However, as these doctors and scientists attempt to correlate hand lines, health and behavior, they face a serious obstacle: they do not have a uniform system of line classification. Dar and Schmidt, two researchers, write: "As the variability and possible clinical significance of palm crease abnormalities receives greater attention, an accurate objective method for evaluating palm crease variants is required."

Lacking an acceptable system for line identification and quantification, most researchers have either limited their study to one or two formations, created personal systems too cumbersome for general use, or have had their data skewed by faulty line identification.

These scientists may one day find that an excellent line reading system already exists; one based upon the function of the lines and their relationship to each other; a system neither too simplistic nor so complicated as to collapse under its own weight. This system's name is Palmistry. Unfortunately, these scientists often consider palmistry a "pseudo-science" unworthy of serous attention.

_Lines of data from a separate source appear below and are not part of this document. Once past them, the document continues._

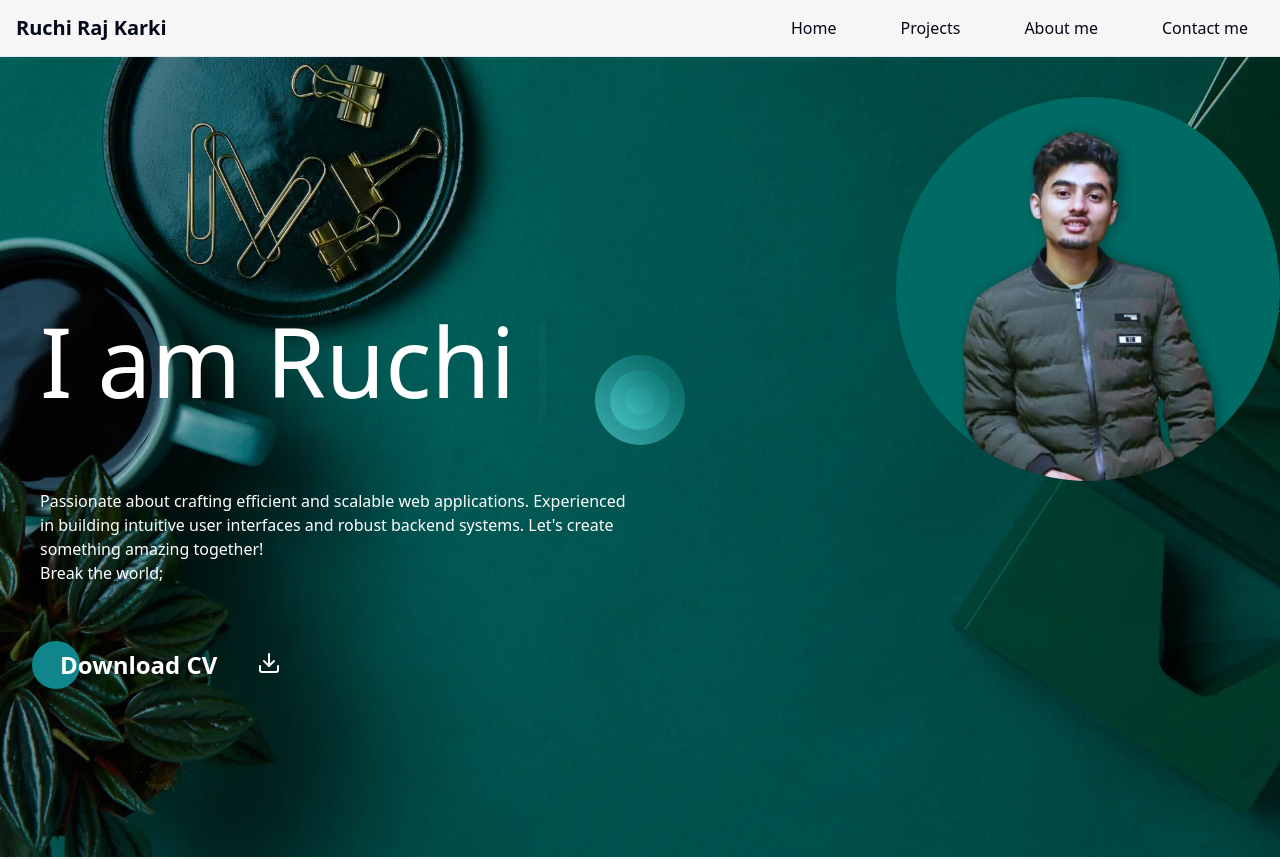
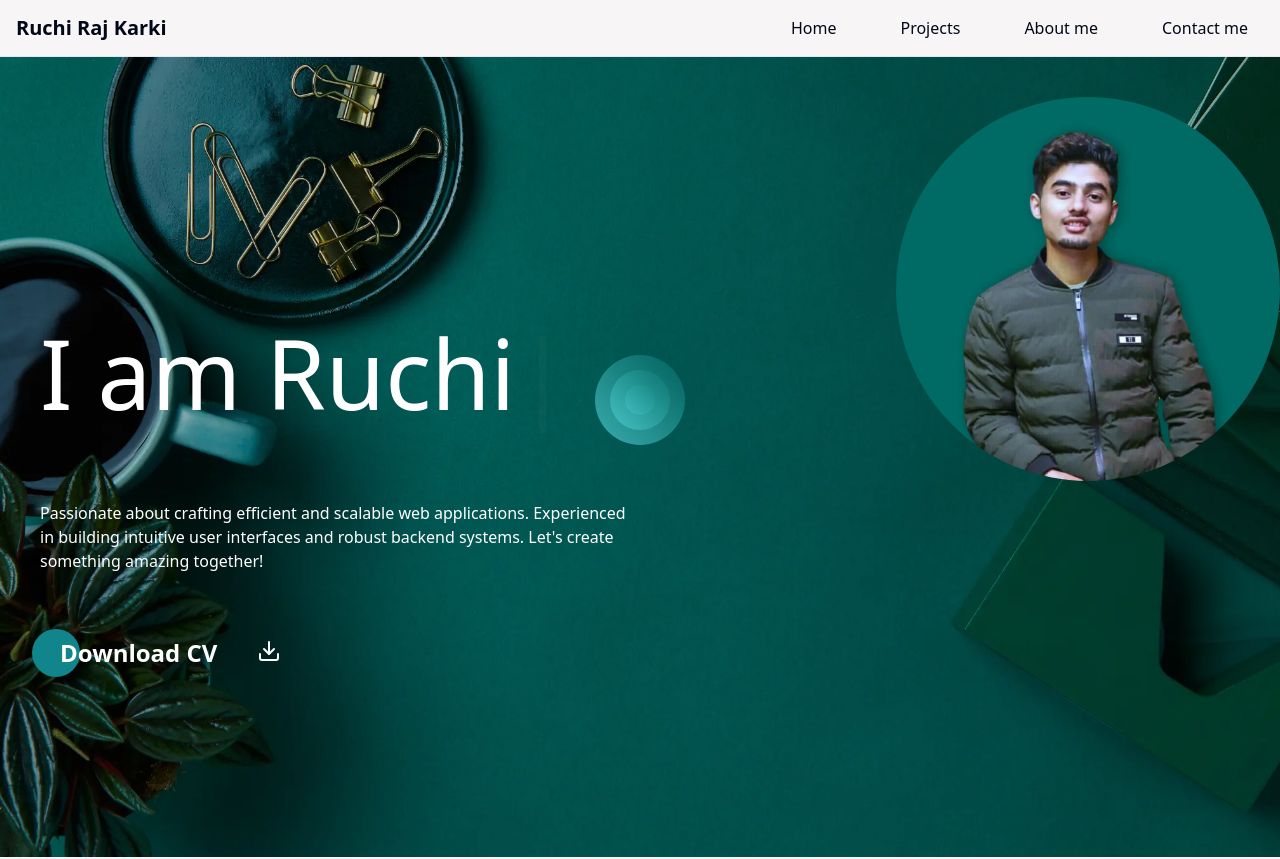
Before and after one commit to subashkarki68/portfolio-ruchiraj, a React (Vite) app in the folder Personal_Portfolio_Website/: page / in a window 1280 px wide. Shown: the top 859 px of the page. Built offline with nearby package versions, Linux system fonts and the light colour scheme.

Commit message:
Fix: Minor error of button

```diff
--- a/Personal_Portfolio_Website/src/components/Banner.tsx
+++ b/Personal_Portfolio_Website/src/components/Banner.tsx
@@ -94,7 +94,6 @@ const Banner = () => {
           </Button>
         </a>
         <br /> */}
-        <button onClick={() => methodDoesNotExist()}>Break the world</button>;
         <div className='wrapper mt-16'>
           <FancyButton
             text='Download CV'
```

This biased view is particularly evident in an article that appeared in the Journal of the AMA in 1974. Wilson and Mather examined 51 cadavers and statistically correlated age at death with the length of the life line. They state: "This table can safely be ignored by palmistsA broken life line is not related to age at death and it is our personal expectation that it correlates with nothing whatsoeverWe happily conclude that palmistry may be used to predict life expectancy, but when so used it is blessedly free of scientific worthiness or usefulness to life insurers."

In fact, not all palmists would agree that the length of the life line does predict death [and what is their 'personal expectation' doing in a scientific study anyway?].

Contrary to the report of Wilson and Mather, other scientists, with more thorough data bases, have found a wide range of health and behavioral conditions associated with line formations. In the next several issues of the HAJ we will explore the history of this study, from the early research of Fere (19000 and Poch (1925), to Lieber's (1960) ponderous line classification system, to Milton Alter's sweeping revisions (1979). We will review the work of Johnson and Opitz (1971), the most thorough comparison of medical and palmistic points of view. We will look at the most successful system of scientific line classification (Chaube, 1971), a system that has produced statistically relevant data in studies of schizophrenia, cancer, tuberculosis, diabetes and leprosy. Dar and Schmidt's (1976) topographic system, reminiscent of palmist Noel Jaquin's approach, will also come under study.

As we move toward the 21st century, more and more the dichotomy between the scientific world and the so-called spiritual arts will disappear. The study of lines in the hand is a perfect opportunity for these two realms to join forces and add to humankind's knowledge of itself.

1: Topographic Approach for Analysis of Palm Crease Variants, Dar H. Schmidt R Journal of Medical Genetics, 13:310 1976 [back]

2: Life Expectancy, Wilson ME, MD CHB Mather LE PhD Journal of the AMA, Vol. 229 (11) 1421 1974